It varies on a daily basis. The hype and vitriol that can be published on social media behind a curtain of anonymity is a dangerous, dangerous thing and a constant reminder that there are still an awful lot of people stuck in a tribal mindset. Having said that, it does provide a platform for more progressive political thinkers to influence and really engage with a younger generation of voters and that can only be a good thing. When you see the likes of Carl Frampton achieving such great things and being such a great ambassador for the country you can’t help but feel a sense of pride.
3. Are you hopeful for Northern Ireland’s future? Will Brexit make a difference?
Of course. The country has seen much worse times than this, and whilst the polarisation between communities seems to be increasing there are too many good people with too many bad memories to allow us to slip back into the darkest days of the past.
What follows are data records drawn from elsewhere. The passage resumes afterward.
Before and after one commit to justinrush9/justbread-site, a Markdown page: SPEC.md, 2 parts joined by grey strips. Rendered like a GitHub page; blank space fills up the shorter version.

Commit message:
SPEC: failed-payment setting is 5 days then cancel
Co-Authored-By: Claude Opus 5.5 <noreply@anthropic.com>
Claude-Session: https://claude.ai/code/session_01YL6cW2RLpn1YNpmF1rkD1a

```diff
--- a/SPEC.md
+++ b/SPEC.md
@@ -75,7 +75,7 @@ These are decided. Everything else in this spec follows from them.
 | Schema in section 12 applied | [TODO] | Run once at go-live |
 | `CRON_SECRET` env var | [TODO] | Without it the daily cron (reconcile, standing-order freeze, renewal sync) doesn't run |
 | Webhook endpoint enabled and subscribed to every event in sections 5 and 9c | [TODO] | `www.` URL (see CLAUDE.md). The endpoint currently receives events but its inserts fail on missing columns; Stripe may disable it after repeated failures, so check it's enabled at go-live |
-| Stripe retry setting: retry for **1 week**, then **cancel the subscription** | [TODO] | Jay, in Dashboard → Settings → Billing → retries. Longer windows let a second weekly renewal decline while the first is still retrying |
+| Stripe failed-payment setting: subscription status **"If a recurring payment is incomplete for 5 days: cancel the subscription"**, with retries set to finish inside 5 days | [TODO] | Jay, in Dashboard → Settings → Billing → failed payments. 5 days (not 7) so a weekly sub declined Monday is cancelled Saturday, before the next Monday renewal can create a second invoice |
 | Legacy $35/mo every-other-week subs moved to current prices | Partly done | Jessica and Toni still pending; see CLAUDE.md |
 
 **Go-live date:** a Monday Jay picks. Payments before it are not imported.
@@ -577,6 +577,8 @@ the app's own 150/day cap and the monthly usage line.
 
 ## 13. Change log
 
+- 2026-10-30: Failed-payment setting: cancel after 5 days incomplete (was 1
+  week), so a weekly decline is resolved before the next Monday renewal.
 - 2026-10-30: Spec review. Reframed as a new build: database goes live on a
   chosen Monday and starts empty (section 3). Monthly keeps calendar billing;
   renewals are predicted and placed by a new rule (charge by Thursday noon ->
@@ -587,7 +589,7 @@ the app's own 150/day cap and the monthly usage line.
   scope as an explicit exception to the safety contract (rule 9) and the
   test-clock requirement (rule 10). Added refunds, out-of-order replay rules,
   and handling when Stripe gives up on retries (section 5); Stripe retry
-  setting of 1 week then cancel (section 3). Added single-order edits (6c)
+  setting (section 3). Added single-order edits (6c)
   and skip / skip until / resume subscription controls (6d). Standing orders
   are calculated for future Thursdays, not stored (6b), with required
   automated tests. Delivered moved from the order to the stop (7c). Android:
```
Maybe that’s slightly romanticised but hope springs eternal.
Will Brexit make a difference? Most certainly. Whether that difference is for better or worse remains to be seen, but its impact really cannot be underestimated. Ultimately, as a staunch Remainer, I hope that Brexit will at least be the catalyst for real change in Northern Ireland. The propaganda and blatant lies that were pushed throughout the campaign are beginning to show and hopefully people will wake up to the reality that tribal politics does nothing but damage our country. No matter what the issue at hand is currently, if one side says white you can almost guarantee the other will say black. It’s crippling any chance of progress and the sooner it disappears, the better.
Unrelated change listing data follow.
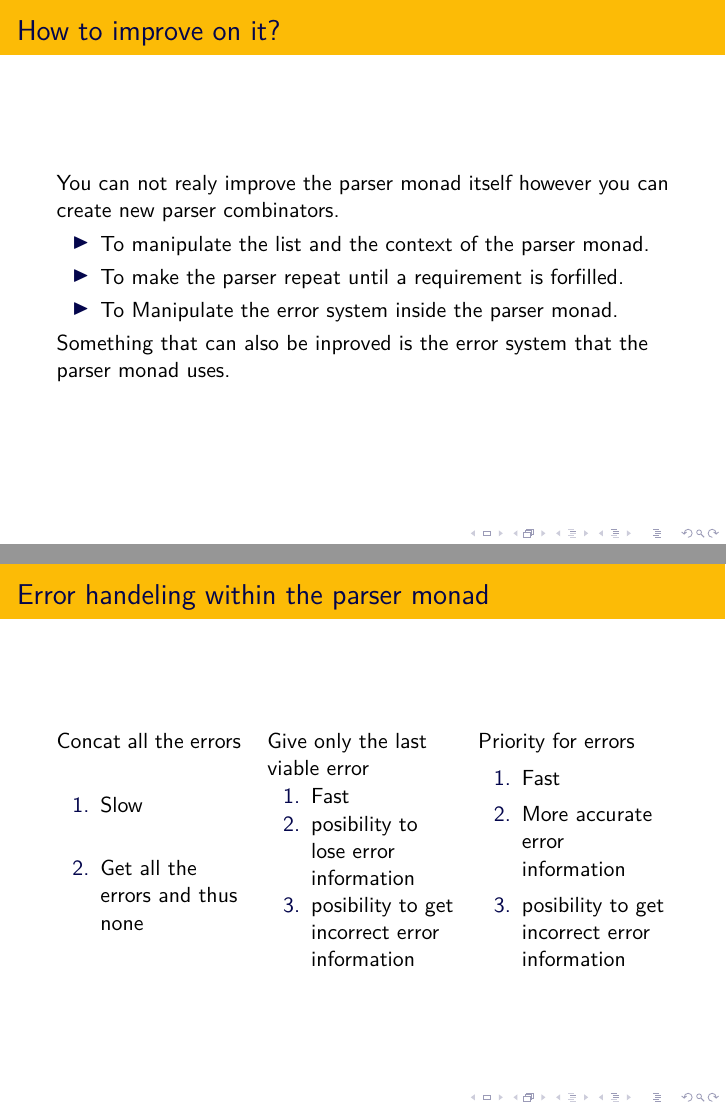
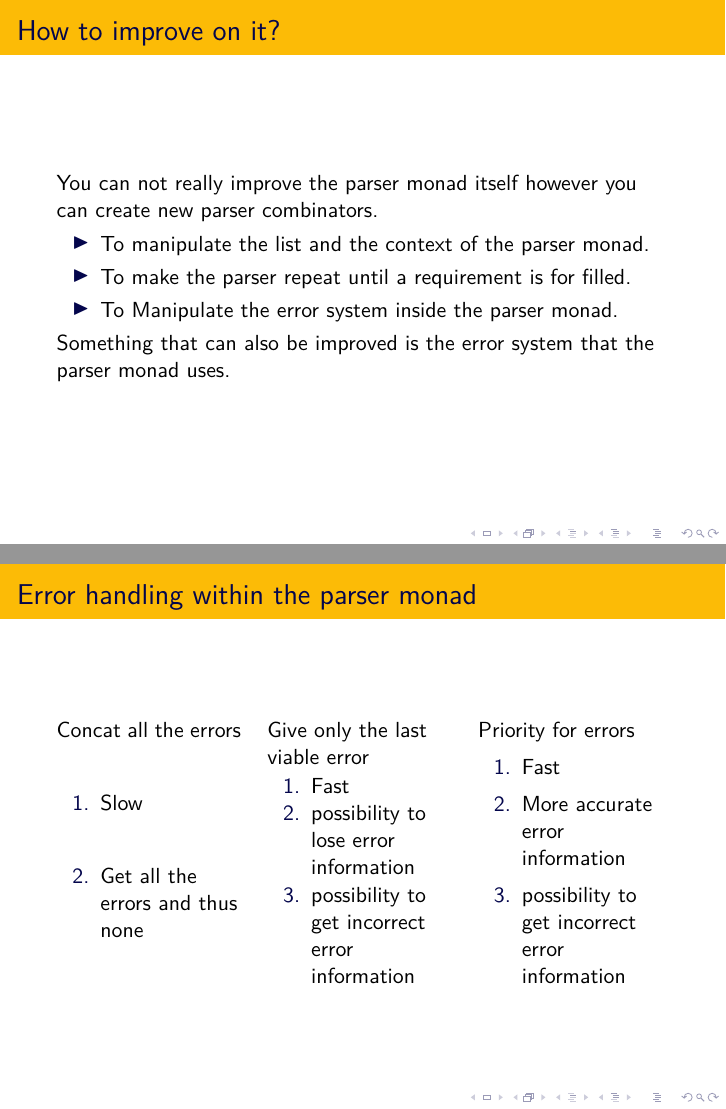
Before and after one commit to snipstruis/deadnun, LaTeX slides (main.tex, which reads jarno.tex): pages 31 and 32 of 60, joined at a grey line. Compiled offline with XeLaTeX.

Commit message:
spellcheck on the slides

```diff
--- a/jarno.tex
+++ b/jarno.tex
@@ -67,19 +67,19 @@
 
 \frame{
     \frametitle{How to improve on it?}
-    You can not realy improve the parser monad itself however you can create new parser combinators.
+    You can not really improve the parser monad itself however you can create new parser combinators.
 
     \begin{itemize}
     \item To manipulate the list and the context of the parser monad.
-    \item To make the parser repeat until a requirement is forfilled.
+    \item To make the parser repeat until a requirement is for filled.
     \item To Manipulate the error system inside the parser monad.
     \end{itemize}
 
-    Something that can also be inproved is the error system that the parser monad uses.
+    Something that can also be improved is the error system that the parser monad uses.
 }
 
 \frame{
-    \frametitle{Error handeling within the parser monad}
+    \frametitle{Error handling within the parser monad}
     \begin{multicols*}{3}
 
     Concat all the errors
@@ -93,8 +93,8 @@
     Give only the last viable error
     \begin{enumerate}
     \item Fast
-    \item posibility to lose error information
-    \item posibility to get incorrect error information
+    \item possibility to lose error information
+    \item possibility to get incorrect error information
     \end{enumerate}
 
     \columnbreak
@@ -103,7 +103,7 @@
     \begin{enumerate}
     \item Fast
     \item More accurate error information
-    \item posibility to get incorrect error information
+    \item possibility to get incorrect error information
     \end{enumerate}
     \end{multicols*}
 }
```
4. Do you think you will return to Northern Ireland? What could convince you to come back?
100%. I couldn’t be prouder of where I’m from and wouldn’t be the person I am today without the positive influence of the people with whom I grew up. Craigavon hasn’t had the best of reputations in the past, but it has always been welcoming to me and it is in reality where I see myself settling down in the future. In terms or employment opportunities, well-paid, interesting tech jobs, these are starting to emerge in Belfast but in the shorter term a commute to Dublin is looking more likely.
5. What can Northern Ireland learn from the place you live now?
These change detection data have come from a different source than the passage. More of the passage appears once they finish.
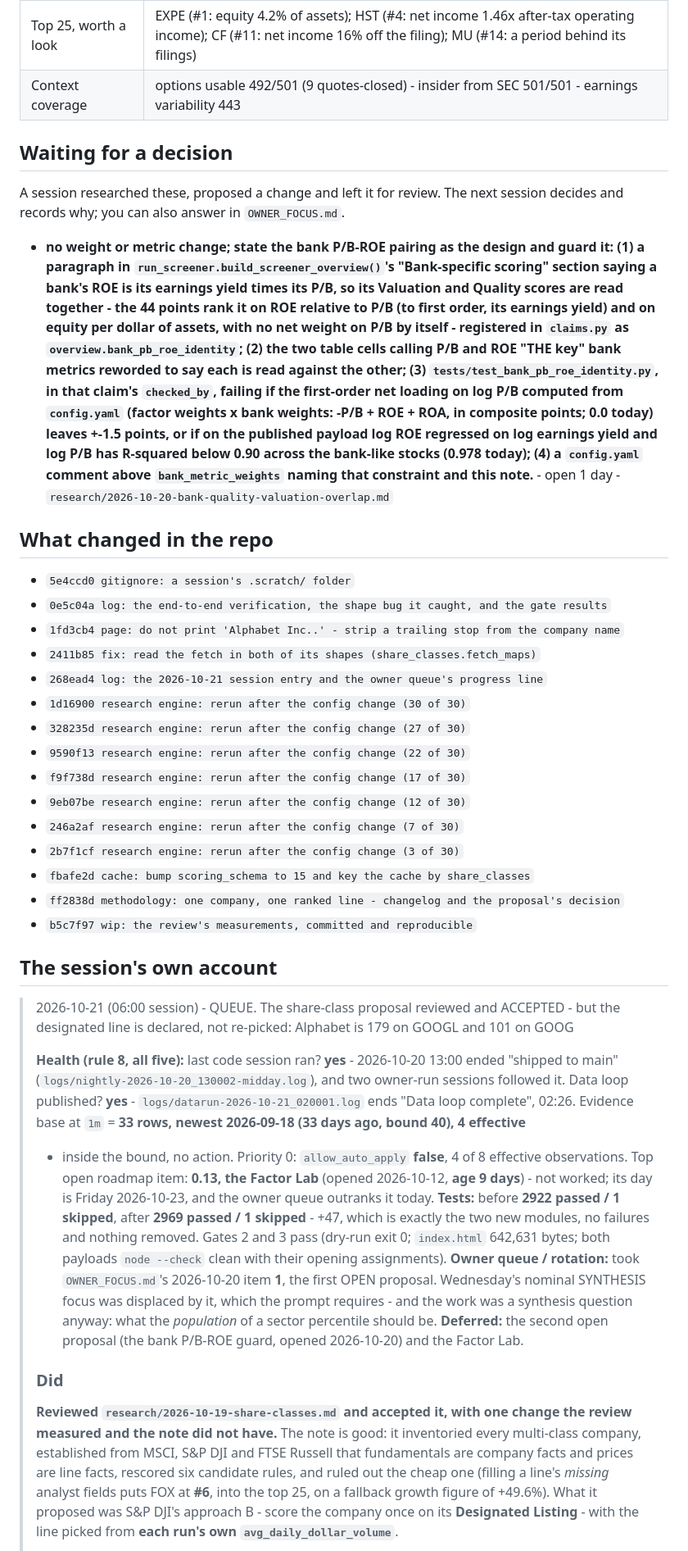
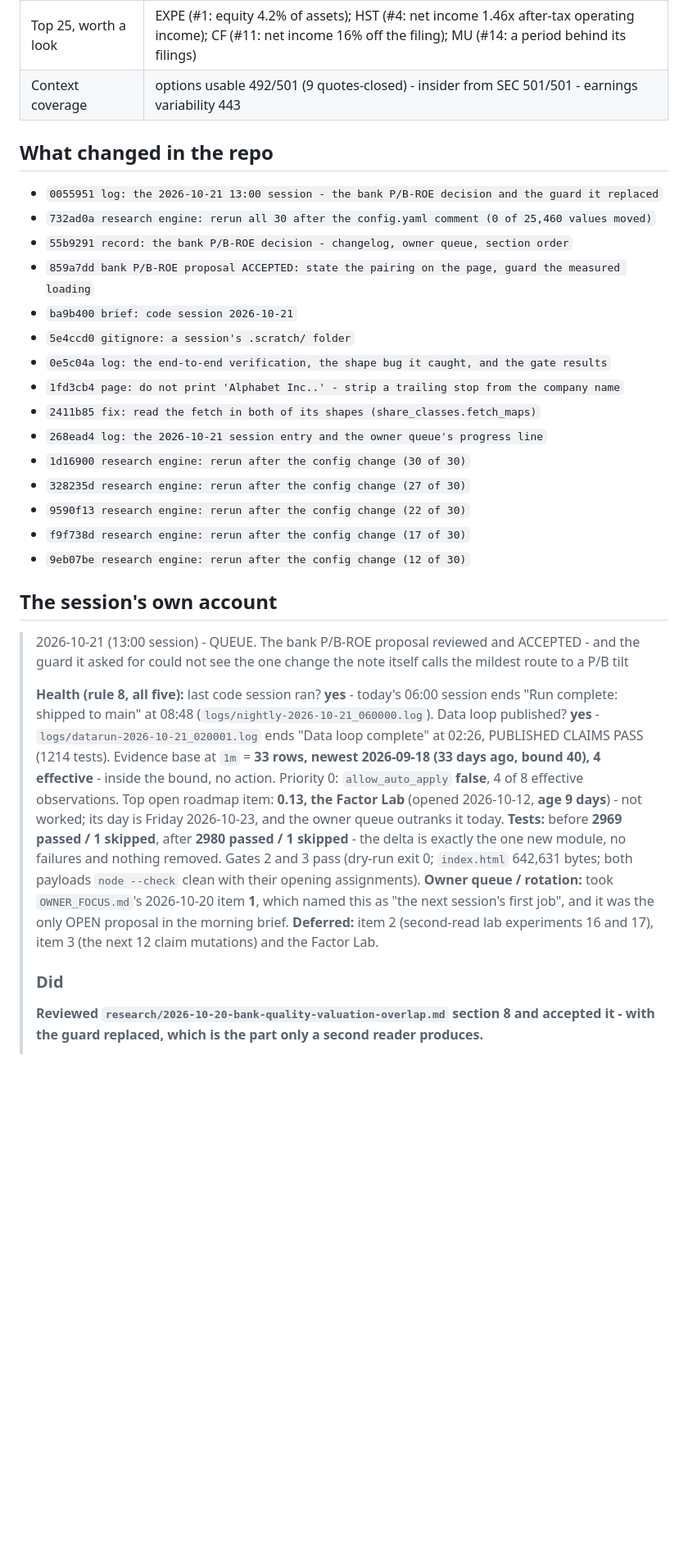
Before and after one commit to CalebSmit/screener-dashboard, a Markdown page: MORNING_BRIEF.md, the part around one of its changes. Shown at 82% size. GitHub-like rendering; blank space fills up the shorter version.

Commit message:
brief: code session 2026-10-21-midday

```diff
--- a/MORNING_BRIEF.md
+++ b/MORNING_BRIEF.md
@@ -20,15 +20,13 @@ history is in `NIGHTLY_LOG.md`.
 | Top 25, worth a look | EXPE (#1: equity 4.2% of assets); HST (#4: net income 1.46x after-tax operating income); CF (#11: net income 16% off the filing); MU (#14: a period behind its filings) |
 | Context coverage | options usable 492/501 (9 quotes-closed) - insider from SEC 501/501 - earnings variability 443 |
 
-## Waiting for a decision
-
-A session researched these, proposed a change and left it for review. The next
-session decides and records why; you can also answer in `OWNER_FOCUS.md`.
-
-- **no weight or metric change; state the bank P/B-ROE pairing as the design and guard it: (1) a paragraph in `run_screener.build_screener_overview()`'s "Bank-specific scoring" section saying a bank's ROE is its earnings yield times its P/B, so its Valuation and Quality scores are read together - the 44 points rank it on ROE relative to P/B (to first order, its earnings yield) and on equity per dollar of assets, with no net weight on P/B by itself - registered in `claims.py` as `overview.bank_pb_roe_identity`; (2) the two table cells calling P/B and ROE "THE key" bank metrics reworded to say each is read against the other; (3) `tests/test_bank_pb_roe_identity.py`, in that claim's `checked_by`, failing if the first-order net loading on log P/B computed from `config.yaml` (factor weights x bank weights: -P/B + ROE + ROA, in composite points; 0.0 today) leaves +-1.5 points, or if on the published payload log ROE regressed on log earnings yield and log P/B has R-squared below 0.90 across the bank-like stocks (0.978 today); (4) a `config.yaml` comment above `bank_metric_weights` naming that constraint and this note.** - open 1 day - `research/2026-10-20-bank-quality-valuation-overlap.md`
-
 ## What changed in the repo
 
+- `0055951 log: the 2026-10-21 13:00 session - the bank P/B-ROE decision and the guard it replaced`
+- `732ad0a research engine: rerun all 30 after the config.yaml comment (0 of 25,460 values moved)`
+- `55b9291 record: the bank P/B-ROE decision - changelog, owner queue, section order`
+- `859a7dd bank P/B-ROE proposal ACCEPTED: state the pairing on the page, guard the measured loading`
+- `ba9b400 brief: code session 2026-10-21`
 - `5e4ccd0 gitignore: a session's .scratch/ folder`
 - `0e5c04a log: the end-to-end verification, the shape bug it caught, and the gate results`
 - `1fd3cb4 page: do not print 'Alphabet Inc..' - strip a trailing stop from the company name`
@@ -39,38 +37,29 @@ session decides and records why; you can also answer in `OWNER_FOCUS.md`.
 - `9590f13 research engine: rerun after the config change (22 of 30)`
 - `f9f738d research engine: rerun after the config change (17 of 30)`
 - `9eb07be research engine: rerun after the config change (12 of 30)`
-- `246a2af research engine: rerun after the config change (7 of 30)`
-- `2b7f1cf research engine: rerun after the config change (3 of 30)`
-- `fbafe2d cache: bump scoring_schema to 15 and key the cache by share_classes`
-- `ff2838d methodology: one company, one ranked line - changelog and the proposal's decision`
-- `b5c7f97 wip: the review's measurements, committed and reproducible`
 
 ## The session's own account
 
-> 2026-10-21 (06:00 session) - QUEUE. The share-class proposal reviewed and ACCEPTED - but the designated line is declared, not re-picked: Alphabet is 179 on GOOGL and 101 on GOOG
+> 2026-10-21 (13:00 session) - QUEUE. The bank P/B-ROE proposal reviewed and ACCEPTED - and the guard it asked for could not see the one change the note itself calls the mildest route to a P/B tilt
 >
-> **Health (rule 8, all five):** last code session ran? **yes** - 2026-10-20 13:00 ended "shipped to
-> main" (`logs/nightly-2026-10-20_130002-midday.log`), and two owner-run sessions followed it.
-> Data loop published? **yes** - `logs/datarun-2026-10-21_020001.log` ends "Data loop complete",
-> 02:26. Evidence base at `1m` = **33 rows, newest 2026-09-18 (33 days ago, bound 40), 4 effective**
-> - inside the bound, no action. Priority 0: `allow_auto_apply` **false**, 4 of 8 effective
-> observations. Top open roadmap item: **0.13, the Factor Lab** (opened 2026-10-12, **age 9 days**) -
-> not worked; its day is Friday 2026-10-23, and the owner queue outranks it today.
-> **Tests:** before **2922 passed / 1 skipped**, after **2969 passed / 1 skipped** - +47, which is
-> exactly the two new modules, no failures and nothing removed. Gates 2 and 3 pass (dry-run exit 0;
-> `index.html` 642,631 bytes; both payloads `node --check` clean with their opening assignments).
-> **Owner queue / rotation:** took `OWNER_FOCUS.md`'s 2026-10-20 item **1**, the first OPEN proposal.
-> Wednesday's nominal SYNTHESIS focus was displaced by it, which the prompt requires - and the work
-> was a synthesis question anyway: what the *population* of a sector percentile should be. **Deferred:**
-> the second open proposal (the bank P/B-ROE guard, opened 2026-10-20) and the Factor Lab.
+> **Health (rule 8, all five):** last code session ran? **yes** - today's 06:00 session ends
+> "Run complete: shipped to main" at 08:48 (`logs/nightly-2026-10-21_060000.log`). Data loop
+> published? **yes** - `logs/datarun-2026-10-21_020001.log` ends "Data loop complete" at 02:26,
+> PUBLISHED CLAIMS PASS (1214 tests). Evidence base at `1m` = **33 rows, newest 2026-09-18 (33 days
+> ago, bound 40), 4 effective** - inside the bound, no action. Priority 0: `allow_auto_apply`
+> **false**, 4 of 8 effective observations. Top open roadmap item: **0.13, the Factor Lab** (opened
+> 2026-10-12, **age 9 days**) - not worked; its day is Friday 2026-10-23, and the owner queue
+> outranks it today.
+> **Tests:** before **2969 passed / 1 skipped**, after ****2980 passed / 1 skipped**** - the delta is exactly the one new
+> module, no failures and nothing removed. Gates 2 and 3 pass (dry-run exit 0; `index.html` 642,631
+> bytes; both payloads `node --check` clean with their opening assignments).
+> **Owner queue / rotation:** took `OWNER_FOCUS.md`'s 2026-10-20 item **1**, which named this as "the
+> next session's first job", and it was the only OPEN proposal in the morning brief. **Deferred:**
+> item 2 (second-read lab experiments 16 and 17), item 3 (the next 12 claim mutations) and the
+> Factor Lab.
 >
 > ### Did
 >
-> **Reviewed `research/2026-10-19-share-classes.md` and accepted it, with one change the review
-> measured and the note did not have.** The note is good: it inventoried every multi-class company,
-> established from MSCI, S&P DJI and FTSE Russell that fundamentals are company facts and prices are
-> line facts, rescored six candidate rules, and ruled out the cheap one (filling a line's *missing*
-> analyst fields puts FOX at **#6**, into the top 25, on a fallback growth figure of +49.6%). What it
-> proposed was S&P DJI's approach B - score the company once on its **Designated Listing** - with the
-> line picked from **each run's own `avg_daily_dollar_volume`**.
+> **Reviewed `research/2026-10-20-bank-quality-valuation-overlap.md` section 8 and accepted it -
+> with the guard replaced, which is the part only a second reader produces.**
 >
```
Also changed, not shown: other parts of MORNING_BRIEF.md (+20 -16 lines).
Given that Australia has just held an opinion vote on the topic of same-sex marriage, that would be a good place to start. At a minimum, the people of the country should be given a voice rather than having to settle for the current abuse of Petitions of Concern.
6. If Northern Ireland had a president with sweeping powers, and it was you, what would you do?
Terrifying thought, having me in any position of power! I’d also abolish the concept of SPADs at Stormont completely and use that money for something useful. Integrated education for all and implementation of laws passed elsewhere in the UK that our devolved Assembly continue to block currently.
7. What would you like to see more of on Northern Slant?
More of the same.
8. If you could ask three Northern Ireland politicians (past or present) to dinner, who would they be? And why?
Two Longs – Sophie and Naomi – as well as John Hume in his pomp. They’re three of the most pragmatic political people N.I. has ever had and people I feel I could have genuine conversation with on issues that matter. I have no time for the divisive politics that most politicians nowadays encourage for their own gain. Whilst I would definitely disagree with Sophie on many issues, I’d still respect her opinions in that she actually thinks them through.
9. Do you have a favourite quote, or mantra?
“If you keep doing what you’ve always done, you’ll always get what you’ve always gotten” is a pretty good one. I think that probably fits into my message for people at home too…
Also published on Medium.